'Acquiring companies that are complementary to our core business remains a large part of our growth strategy,' said chairman and chief executive Michael Chi Yufeng yesterday after reporting a 25 per cent fall in second-quarter net profit to 196.6 million yuan (HK$224.24 million), from 262.6 million yuan a year earlier due to higher operating expenses and lower margins.

The Nasdaq-listed internet company had a turnover of 594.2 million yuan, up 14 per cent from 521.3 million yuan on the previous year.

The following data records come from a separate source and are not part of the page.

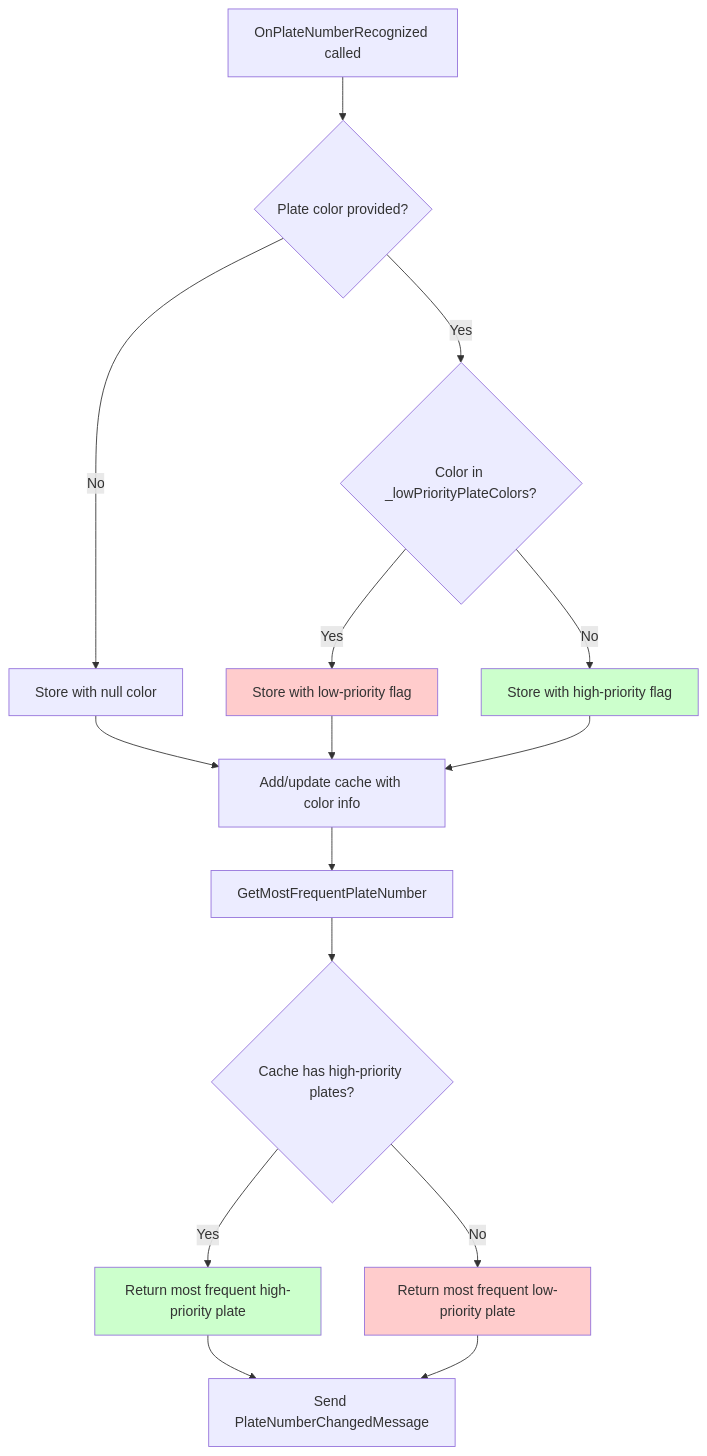
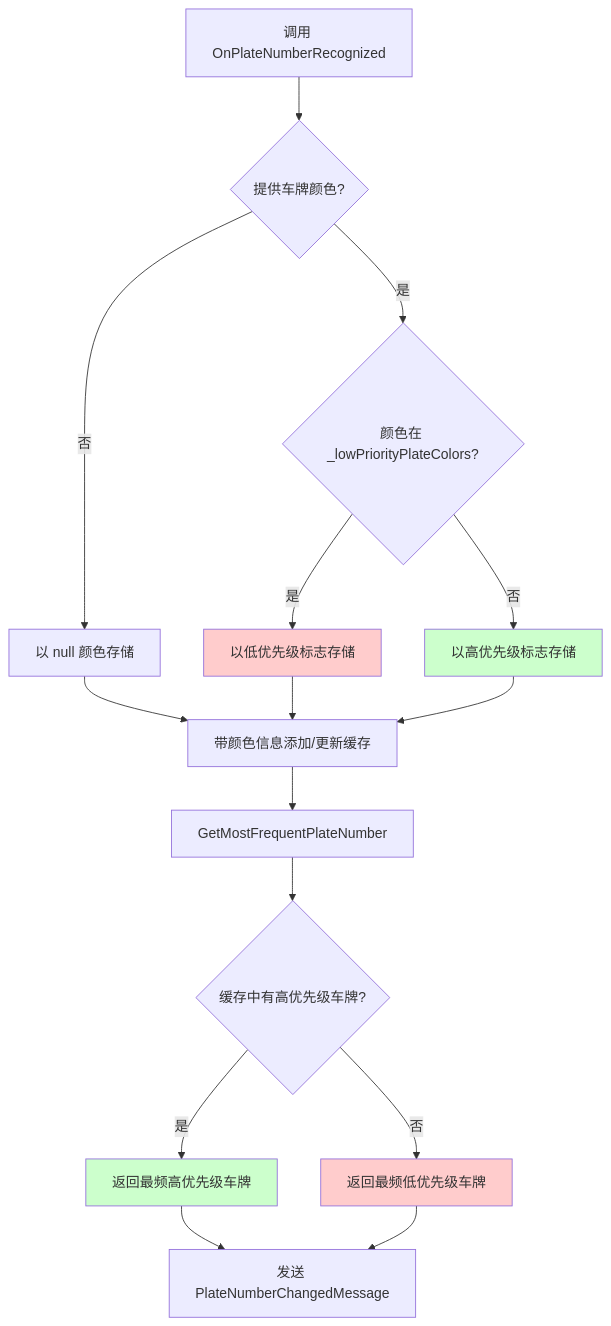
Before and after one commit to feewillowherb/MaterialClient: the diagram in openspec/changes/archive/2026-01-22-update-plate-color-priority/proposal.md, drawn with Mermaid. The commit also changed other lines of this file and 100 other files, not shown here.

````diff
--- a/openspec/changes/archive/2026-01-22-update-plate-color-priority/proposal.md
+++ b/openspec/changes/archive/2026-01-22-update-plate-color-priority/proposal.md
@@ -22,26 +22,26 @@
 ```mermaid
 flowchart TD
-    A[OnPlateNumberRecognized called] --> B{Plate color provided?}
-    B -->|Yes| C{Color in _lowPriorityPlateColors?}
-    B -->|No| D[Store with null color]
-    C -->|Yes| E[Store with low-priority flag]
-    C -->|No| F[Store with high-priority flag]
+    A[调用 OnPlateNumberRecognized] --> B{提供车牌颜色?}
+    B -->|是| C{颜色在 _lowPriorityPlateColors?}
+    B -->|否| D[以 null 颜色存储]
+    C -->|是| E[以低优先级标志存储]
+    C -->|否| F[以高优先级标志存储]
     
-    D --> G[Add/update cache with color info]
+    D --> G[带颜色信息添加/更新缓存]
     E --> G
     F --> G
     
     G --> H[GetMostFrequentPlateNumber]
     
-    H --> I{Cache has high-priority plates?}
-    I -->|Yes| J[Return most frequent high-priority plate]
-    I -->|No| K[Return most frequent low-priority plate]
+    H --> I{缓存中有高优先级车牌?}
+    I -->|是| J[返回最频高优先级车牌]
+    I -->|否| K[返回最频低优先级车牌]
     
-    J --> L[Send PlateNumberChangedMessage]
+    J --> L[发送 PlateNumberChangedMessage]
     K --> L
     
     style E fill:#ffcccc
     style F fill:#ccffcc
     style J fill:#ccffcc
     style K fill:#ffcccc
 ```
````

The aggregate average of concurrent users on its domestic online games reached 886,000 in the second quarter, down from the 993,000 in the previous three months.

That decline was mainly due to an underperforming new game and more stringent anti-cheating efforts adopted by the firm.

'The second-quarter results largely came in line with our expectations,' Chi said, adding that the dip in net profit was a 'temporary fluctuation' in between new product launches.

Chi said Perfect World was looking to invest more in research and development, eyeing new acquisitions that can help it deliver more innovative games on the mainland and Western markets.

The firm recently purchased a majority stake in US developer Runic Games. 'Our North American operations are also seeing healthy growth,' he said.

He added that the firm would also launch games in Europe in the near future.

Within the next few months, Perfect World expected to acquire, via subsidiary Beijing Perfect World Cultural Communication, a controlling stake in film and television production outfits Beijing Xinbaoyuan Movie & TV Investment and Shanghai Baohong Entertainment & Media.

Chi said Perfect World's involvement in the country's broader entertainment industry 'will lead to future benefits to our core business through content generation and co-promotion'.